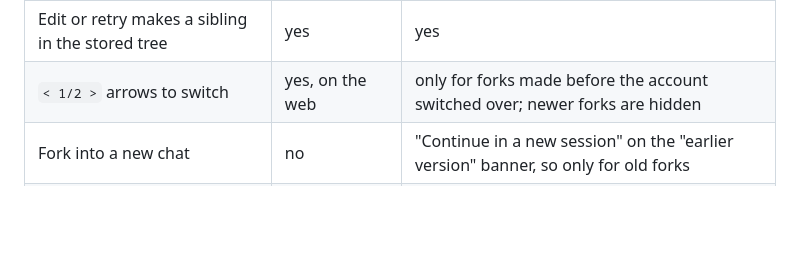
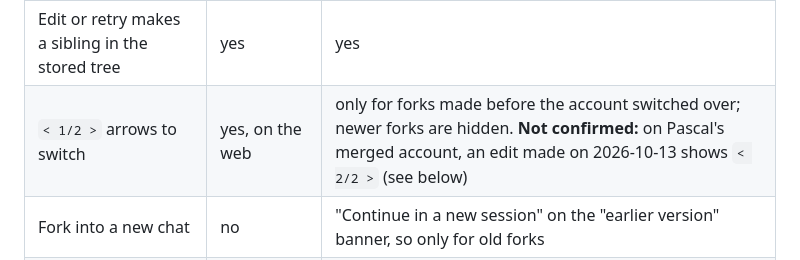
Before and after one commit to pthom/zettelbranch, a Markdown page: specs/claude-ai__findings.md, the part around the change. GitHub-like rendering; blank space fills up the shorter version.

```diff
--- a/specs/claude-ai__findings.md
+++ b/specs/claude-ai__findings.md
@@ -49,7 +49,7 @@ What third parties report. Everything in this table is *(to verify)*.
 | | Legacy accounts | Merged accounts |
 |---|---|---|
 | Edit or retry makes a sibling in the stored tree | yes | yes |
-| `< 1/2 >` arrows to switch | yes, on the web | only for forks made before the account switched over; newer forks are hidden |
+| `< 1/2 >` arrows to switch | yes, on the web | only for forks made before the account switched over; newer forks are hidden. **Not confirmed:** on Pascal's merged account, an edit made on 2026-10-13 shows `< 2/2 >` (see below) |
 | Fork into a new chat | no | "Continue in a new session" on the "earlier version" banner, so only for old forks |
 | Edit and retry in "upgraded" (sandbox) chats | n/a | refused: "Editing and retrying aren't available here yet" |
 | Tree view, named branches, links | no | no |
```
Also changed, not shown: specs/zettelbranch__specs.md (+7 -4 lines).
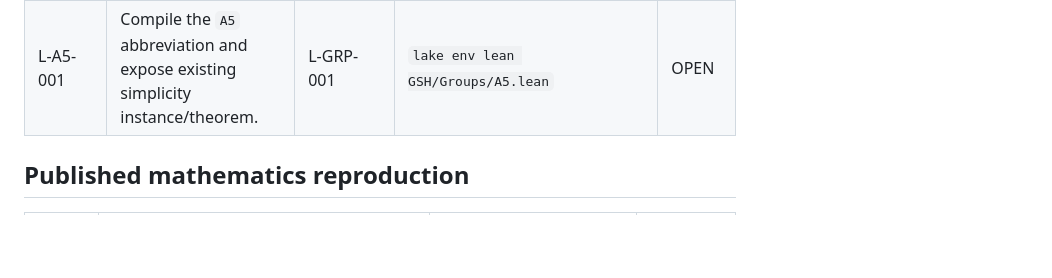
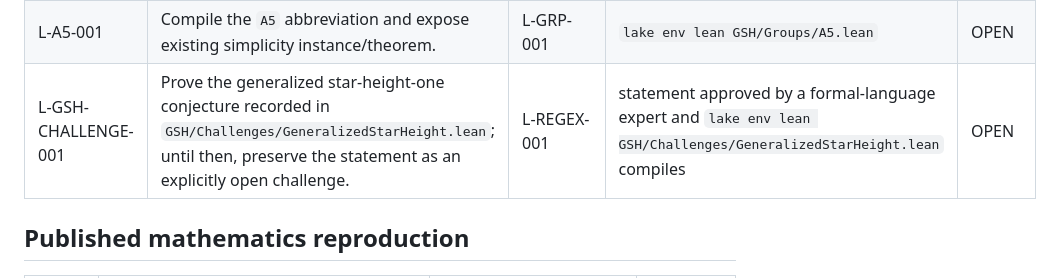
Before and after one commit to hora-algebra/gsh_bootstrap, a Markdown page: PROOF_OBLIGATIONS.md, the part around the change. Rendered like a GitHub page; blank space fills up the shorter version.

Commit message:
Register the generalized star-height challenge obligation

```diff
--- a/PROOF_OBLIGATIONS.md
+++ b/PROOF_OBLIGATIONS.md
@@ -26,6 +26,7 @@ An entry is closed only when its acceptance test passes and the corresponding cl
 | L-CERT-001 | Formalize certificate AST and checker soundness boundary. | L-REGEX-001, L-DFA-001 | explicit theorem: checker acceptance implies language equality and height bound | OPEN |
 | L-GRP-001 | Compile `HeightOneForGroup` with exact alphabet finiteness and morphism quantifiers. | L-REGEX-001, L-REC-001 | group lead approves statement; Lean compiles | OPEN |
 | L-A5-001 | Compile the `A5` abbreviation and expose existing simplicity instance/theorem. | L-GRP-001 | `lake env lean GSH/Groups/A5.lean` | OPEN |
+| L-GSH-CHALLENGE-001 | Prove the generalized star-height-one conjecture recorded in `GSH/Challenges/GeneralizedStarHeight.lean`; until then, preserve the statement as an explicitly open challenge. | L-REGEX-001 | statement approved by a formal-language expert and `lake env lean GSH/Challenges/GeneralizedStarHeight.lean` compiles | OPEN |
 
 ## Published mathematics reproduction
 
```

====

» **Work task**:
Once the pictures are removed, copy the listing exactly.

» **Result below**:
Before and after one commit to pthom/zettelbranch, a Markdown page: specs/claude-ai__findings.md, the part around the change. GitHub-like rendering; blank space fills up the shorter version.

```diff
--- a/specs/claude-ai__findings.md
+++ b/specs/claude-ai__findings.md
@@ -49,7 +49,7 @@ What third parties report. Everything in this table is *(to verify)*.
 | | Legacy accounts | Merged accounts |
 |---|---|---|
 | Edit or retry makes a sibling in the stored tree | yes | yes |
-| `< 1/2 >` arrows to switch | yes, on the web | only for forks made before the account switched over; newer forks are hidden |
+| `< 1/2 >` arrows to switch | yes, on the web | only for forks made before the account switched over; newer forks are hidden. **Not confirmed:** on Pascal's merged account, an edit made on 2026-10-13 shows `< 2/2 >` (see below) |
 | Fork into a new chat | no | "Continue in a new session" on the "earlier version" banner, so only for old forks |
 | Edit and retry in "upgraded" (sandbox) chats | n/a | refused: "Editing and retrying aren't available here yet" |
 | Tree view, named branches, links | no | no |
```
Also changed, not shown: specs/zettelbranch__specs.md (+7 -4 lines).
Before and after one commit to hora-algebra/gsh_bootstrap, a Markdown page: PROOF_OBLIGATIONS.md, the part around the change. Rendered like a GitHub page; blank space fills up the shorter version.

Commit message:
Register the generalized star-height challenge obligation

```diff
--- a/PROOF_OBLIGATIONS.md
+++ b/PROOF_OBLIGATIONS.md
@@ -26,6 +26,7 @@ An entry is closed only when its acceptance test passes and the corresponding cl
 | L-CERT-001 | Formalize certificate AST and checker soundness boundary. | L-REGEX-001, L-DFA-001 | explicit theorem: checker acceptance implies language equality and height bound | OPEN |
 | L-GRP-001 | Compile `HeightOneForGroup` with exact alphabet finiteness and morphism quantifiers. | L-REGEX-001, L-REC-001 | group lead approves statement; Lean compiles | OPEN |
 | L-A5-001 | Compile the `A5` abbreviation and expose existing simplicity instance/theorem. | L-GRP-001 | `lake env lean GSH/Groups/A5.lean` | OPEN |
+| L-GSH-CHALLENGE-001 | Prove the generalized star-height-one conjecture recorded in `GSH/Challenges/GeneralizedStarHeight.lean`; until then, preserve the statement as an explicitly open challenge. | L-REGEX-001 | statement approved by a formal-language expert and `lake env lean GSH/Challenges/GeneralizedStarHeight.lean` compiles | OPEN |
 
 ## Published mathematics reproduction
 
```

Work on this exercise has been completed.